Hideki Ikeda: There’s a big difference between Z80 and 68K. But I do think the basic concept of sprite and cell-based graphics were the same for GG and Genesis. There were plenty of things you cannot do on GG and envied Genesis’ features, but back then, it was basically an art to work with what you have and make the best of it.

Memory constraints was another issue, mostly art and sound had to be reduced to a point where it fit in the banks (separate slots of memory which you had to bank-switch on demand). I remember in Greendog port, I had to actually start removing alphabet characters that were unused in text and credits (such as letter “Q”) to fit in the cartridge memory.

Sega-16: Eternal Champions: Challenge from the Dark Side is one of the more powerful Sega CD titles, and it really seems to be making good use of the hardware. Were there any particular hurdles to overcome during its development?

Hideki Ikeda: John Kuwaye was the lead for EC and EC-CD, I was still working on GG products during EC (I think it was Sonic Pinball for GG), and was a support programmer for EC-CD. John is a kick-ass programmer. You probably have to ping him for this question to do justice.

Sega-16: Mike Latham said he loved the machine and that it was the types of games released for it that did it in, as opposed to the actual hardware. Do you agree?

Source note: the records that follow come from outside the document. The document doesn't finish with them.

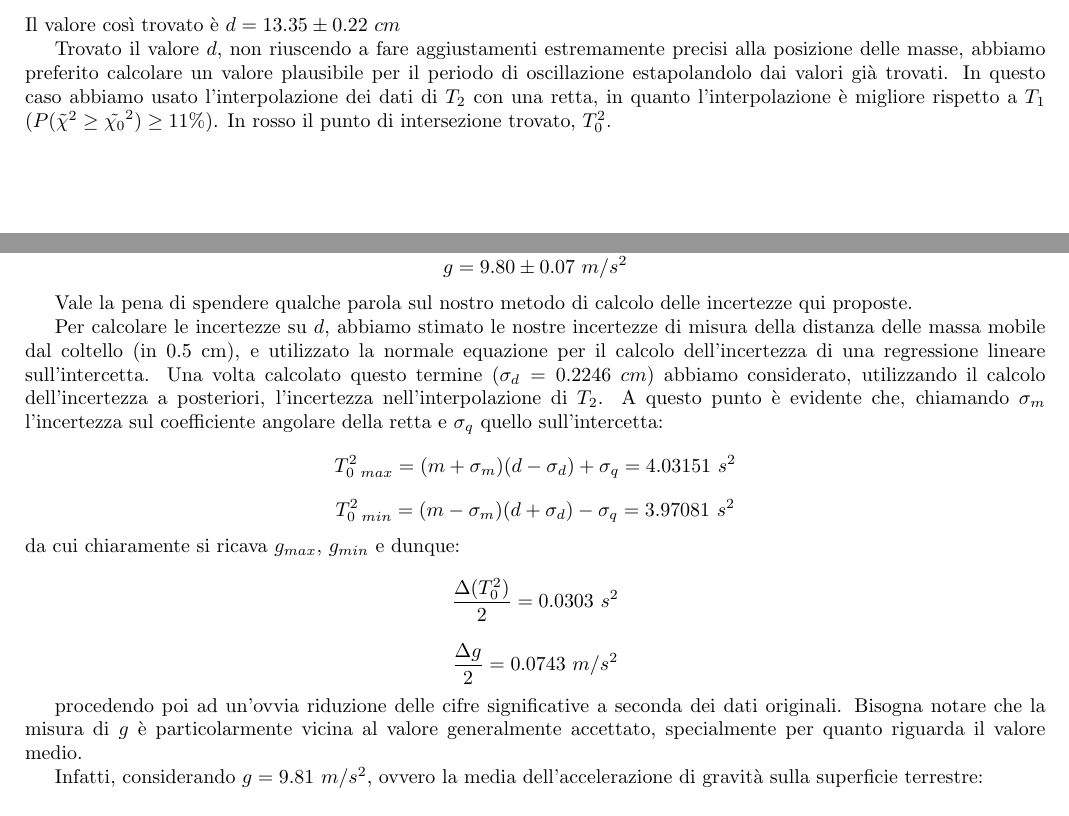
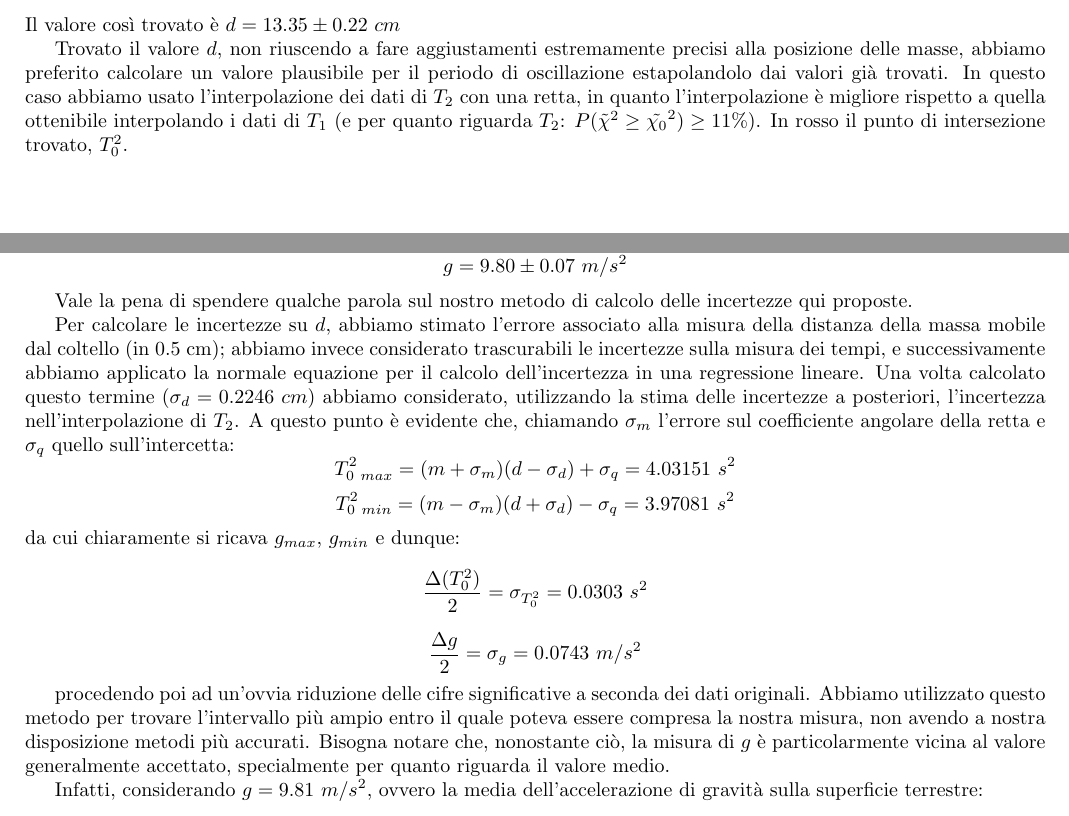
Before and after one commit to ruphy/labfis, a LaTeX document (latex/esperimenti.tex, which reads latex/relazioni/kater.tex): two parts of pages 10 and 11 of 17, joined at a grey line, cut so that both start at the same text. Compiled offline with pdfLaTeX.

Commit message:
fix much stuff
Signed-off-by: Riccardo Iaconelli <riccardo@kde.org>

```diff
--- a/latex/relazioni/kater.tex
+++ b/latex/relazioni/kater.tex
@@ -98,7 +98,7 @@ Scegliendo poi di considerare la posizione $d$ in funzione delle differenze di p
 \end{center}
 Il valore così trovato è $d = 13.35 \pm 0.22\ cm$
 
-Trovato il valore $d$, non riuscendo a fare aggiustamenti estremamente precisi alla posizione delle masse, abbiamo preferito calcolare un valore plausibile per il periodo di oscillazione estapolandolo dai valori già trovati. In questo caso abbiamo usato l'interpolazione dei dati di $T_2$ con una retta, in quanto l'interpolazione è migliore rispetto a $T_1$ ($P(\tilde{\chi}^2 \geq \tilde{\chi_0}^2) \geq 11\%$).
+Trovato il valore $d$, non riuscendo a fare aggiustamenti estremamente precisi alla posizione delle masse, abbiamo preferito calcolare un valore plausibile per il periodo di oscillazione estapolandolo dai valori già trovati. In questo caso abbiamo usato l'interpolazione dei dati di $T_2$ con una retta, in quanto l'interpolazione è migliore rispetto a quella ottenibile interpolando i dati di $T_1$ (e per quanto riguarda $T_2$: $P(\tilde{\chi}^2 \geq \tilde{\chi_0}^2) \geq 11\%$).
 In rosso il punto di intersezione trovato, $T^2_0$.
 
 \begin{center}
@@ -111,18 +111,18 @@ $$g = 9.80 \pm 0.07\ m/s^2$$
 
 Vale la pena di spendere qualche parola sul nostro metodo di calcolo delle incertezze qui proposte.
 
-Per calcolare le incertezze su $d$, abbiamo stimato le nostre incertezze di misura della distanza delle massa mobile dal coltello (in 0.5 cm), e utilizzato la normale equazione per il calcolo dell'incertezza di una regressione lineare sull'intercetta.
-Una volta calcolato questo termine ($\sigma_d = 0.2246\ cm$) abbiamo considerato, utilizzando il calcolo dell'incertezza a posteriori, l'incertezza nell'interpolazione di $T_2$. A questo punto è evidente che, chiamando $\sigma_m$ l'incertezza sul coefficiente angolare della retta e $\sigma_q$ quello sull'intercetta:
+Per calcolare le incertezze su $d$, abbiamo stimato l'errore associato alla misura della distanza della massa mobile dal coltello (in 0.5 cm); abbiamo invece considerato trascurabili le incertezze sulla misura dei tempi, e successivamente abbiamo applicato la normale equazione per il calcolo dell'incertezza in una regressione lineare.
+Una volta calcolato questo termine ($\sigma_d = 0.2246\ cm$) abbiamo considerato, utilizzando la stima delle incertezze a posteriori, l'incertezza nell'interpolazione di $T_2$. A questo punto è evidente che, chiamando $\sigma_m$ l'errore sul coefficiente angolare della retta e $\sigma_q$ quello sull'intercetta:
 $$T^2_{0\ max} = (m+\sigma_m)(d-\sigma_d) + \sigma_q = 4.03151\ s^2$$
 $$T^2_{0\ min} = (m-\sigma_m)(d+\sigma_d) - \sigma_q = 3.97081\ s^2$$
 da cui chiaramente si ricava $g_{max}$, $g_{min}$ e dunque:
-$$\frac{\Delta (T_0^2)}{2} = 0.0303\ s^2$$
-$$\frac{\Delta g}{2} = 0.0743\ m/s^2 $$
+$$\frac{\Delta (T_0^2)}{2} = \sigma_{T_0^2} = 0.0303\ s^2$$
+$$\frac{\Delta g}{2} = \sigma_g = 0.0743\ m/s^2 $$
 
-procedendo poi ad un'ovvia riduzione delle cifre significative a seconda dei dati originali. Bisogna notare che la misura di $g$ è particolarmente vicina al valore generalmente accettato, specialmente per quanto riguarda il valore medio.
+procedendo poi ad un'ovvia riduzione delle cifre significative a seconda dei dati originali. Abbiamo utilizzato questo metodo per trovare l'intervallo più ampio entro il quale poteva essere compresa la nostra misura, non avendo a nostra disposizione metodi più accurati. Bisogna notare che, nonostante ciò, la misura di $g$ è particolarmente vicina al valore generalmente accettato, specialmente per quanto riguarda il valore medio.
 
 Infatti, considerando $g=9.81\ m/s^2$, ovvero la media dell'accelerazione di gravità sulla superficie terrestre:
-$$\frac{\Delta g}{g} \simeq 0.76\% $$
+$$\frac{\sigma_g}{g} \simeq 0.76\% $$
 
 
 \section{Caduta libera}
```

Hideki Ikeda: Yes, of course (assuming I read/understood your question). It’s the same today as back then. It’s not the hardware that does justice, it’s the software. If the game is not fun, it doesn’t matter what the hardware is capable of. Back then, we used to look at other games and wondered “How did they managed to do that?” or “I didn’t think it was possible because of the limitations of the hardware” (like Gunstar Heroes). Some of the programmers around the world did amazing things by working around the quirks and limitations of hardware. It’s cool because we would do some analysis and theorize what or how they did it and learn from it.

Sega-16: Had it not been discontinued, how long do you think it would have taken programmers to really tap into the potential of the 32X? Did any of the games released show signs of that?

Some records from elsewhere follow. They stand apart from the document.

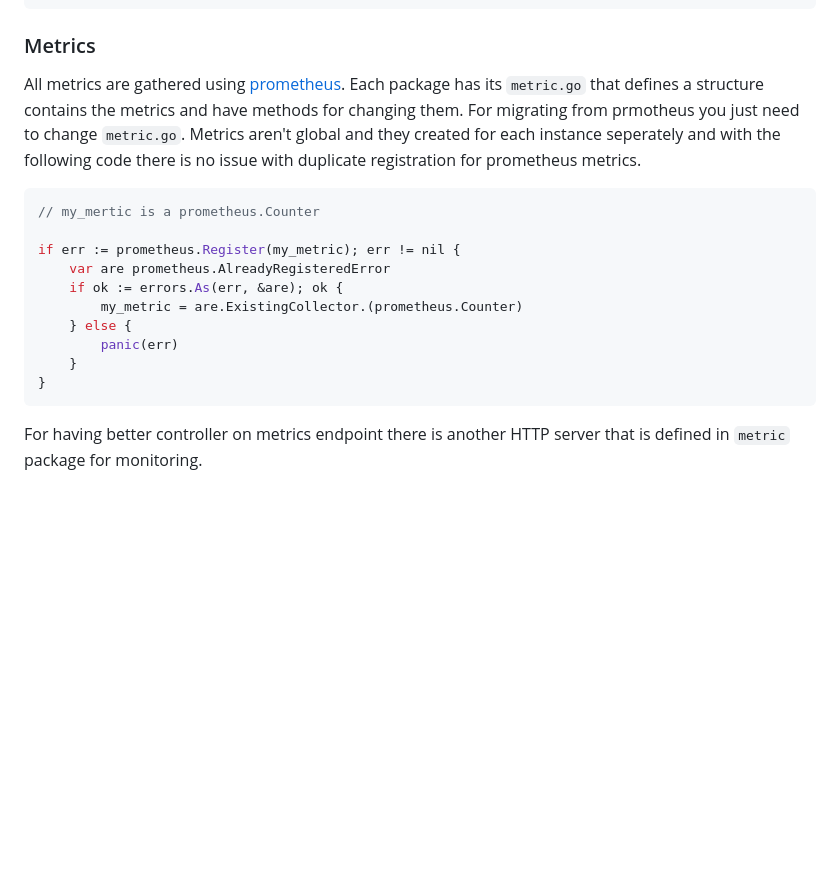
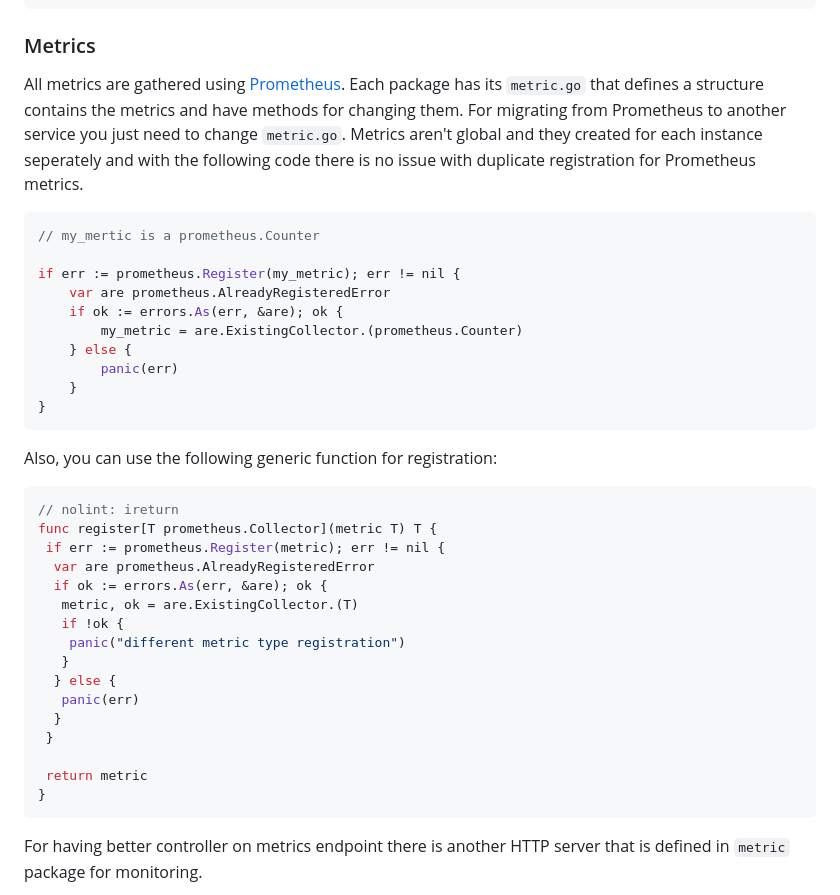
Before and after one commit to 1995parham/koochooloo, a Markdown page: README.md, the part around the change. GitHub-like rendering; blank space fills up the shorter version.

Commit message:
feat: update readme

````diff
--- a/README.md
+++ b/README.md
@@ -127,7 +127,10 @@ func (h Healthz) Register(g *echo.Group) {
 
 ### Metrics
 
-All metrics are gathered using [prometheus](https://prometheus.io/). Each package has its `metric.go` that defines a structure contains the metrics and have methods for changing them. For migrating from prmotheus you just need to change `metric.go`. Metrics aren't global and they created for each instance seperately and with the following code there is no issue with duplicate registration for prometheus metrics.
+All metrics are gathered using [Prometheus](https://prometheus.io/).
+Each package has its `metric.go` that defines a structure contains the metrics and have methods for changing them.
+For migrating from Prometheus to another service you just need to change `metric.go`.
+Metrics aren't global and they created for each instance seperately and with the following code there is no issue with duplicate registration for Prometheus metrics.
 
 ```go
 // my_mertic is a prometheus.Counter
@@ -139,6 +142,27 @@ if err := prometheus.Register(my_metric); err != nil {
     } else {
         panic(err)
     }
+}
+```
+
+Also, you can use the following generic function for registration:
+
+```go
+// nolint: ireturn
+func register[T prometheus.Collector](metric T) T {
+ if err := prometheus.Register(metric); err != nil {
+  var are prometheus.AlreadyRegisteredError
+  if ok := errors.As(err, &are); ok {
+   metric, ok = are.ExistingCollector.(T)
+   if !ok {
+    panic("different metric type registration")
+   }
+  } else {
+   panic(err)
+  }
+ }
+
+ return metric
 }
 ```
 
````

Hideki Ikeda: I think just like any new platforms, once you pass the hurdles of growing pains, we can begin to concentrate more towards creativity.

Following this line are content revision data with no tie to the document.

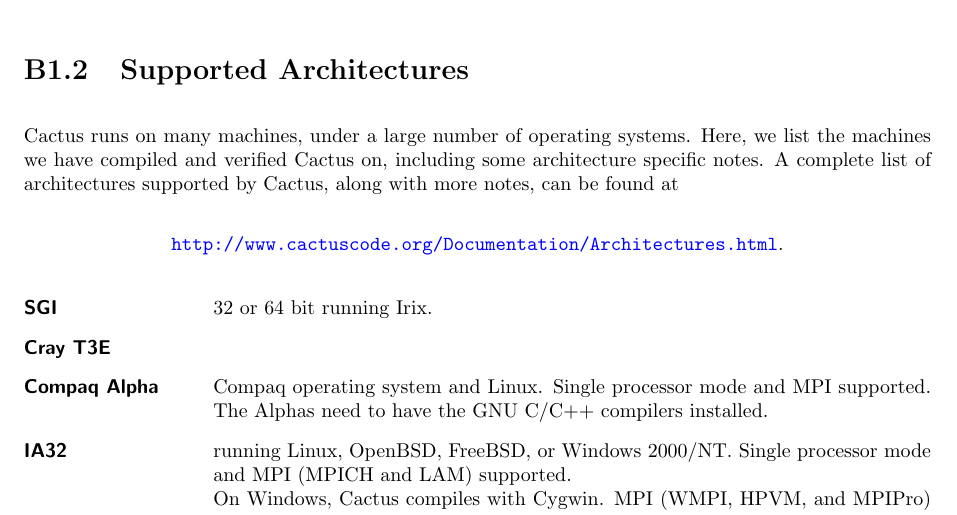
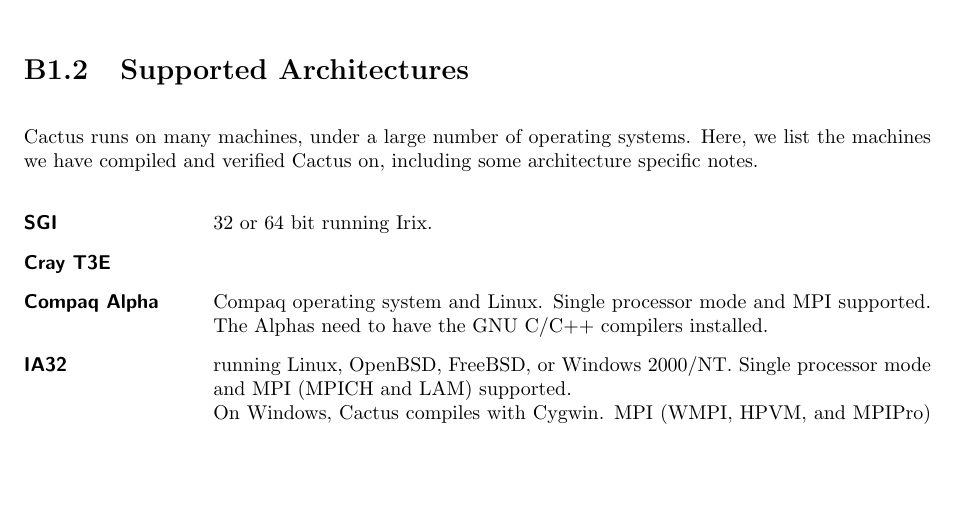
Before and after one commit to max-morris/Cactus, a LaTeX document (doc/UsersGuide/UsersGuide.tex, which reads doc/UsersGuide/Notes.tex): part of page 18 of 159, cut so that both start at the same text, the shorter picture padded with empty space. Compiled offline with pdfLaTeX.

Commit message:
remove dead link
git-svn-id: https://svn.cactuscode.org/flesh/trunk@4778 17b73243-c579-4c4c-a9d2-2d5706c11dac

```diff
--- a/doc/UsersGuide/Notes.tex
+++ b/doc/UsersGuide/Notes.tex
@@ -113,12 +113,13 @@
 
 Cactus runs on many machines, under a large number of operating
 systems.  Here, we list the machines we have compiled and verified
-Cactus on, including some architecture specific notes.  A complete
-list of architectures supported by Cactus, along with more notes, can
-be found at
-\begin{center}
-\url{http://www.cactuscode.org/Documentation/Architectures.html}.
-\end{center}
+Cactus on, including some architecture specific notes.
+%A complete
+%list of architectures supported by Cactus, along with more notes, can
+%be found at
+%\begin{center}
+%\url{http://www.cactuscode.org/Documentation/Architectures.html}.
+%\end{center}
 
 \begin{Lentry}
 \item[\textbf{SGI}] 32 or 64 bit running Irix.
```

Sega-16: The SegaSoft titles you were working on were canceled. What games were they and what were they about?

Hideki Ikeda: You might have a better interview talking to Frank Lucero about this one. The last one we (John Kuwaye, Andrew Tjew, and I) were working on was called Bug Wars which turned into G.I.Ant (as in “giant”). Bug Wars was John’s baby, but Frank incubated John’s idea and grew it into G.I.Ant, which was a cool concept of a game based on real-time strategy (back then, we were addicted to Command And Conquer and Warcraft II) and hand-to-hand combat (as in Eternal Champions-type fighting).

Sega-16: What exactly happened to SegaSoft? I know it went under due to Sega’s financial troubles, but it seemed to be making a niche for itself with PC titles.

Hideki Ikeda: Back then (1997), I was naive, we all were I think. We should have seen it coming, most of us just assumed everything was fine and didn’t worry. We should have seen the sign but back then, none of us had the experiences of game companies (even as big as SEGA) just closing studios, etc. Today, I see it more often, back then I was so happy working for SEGA that I didn’t pay too much attention to any signs.

But now, I am thankful, because what I learned at Origin Systems in two years about software development was a lot more education compared to seven and a half years at SEGA. I guess it’s a different attitude of thinking/philosophies as well when programming in C++ compared to Assembly Language.

 

Our thanks to Mr. Ikeda for taking the time to chat with us!

Discuss this article in our forum.

0 Comments

You can be the first one to leave a comment.

Leave a Comment

You must be logged in to post a comment.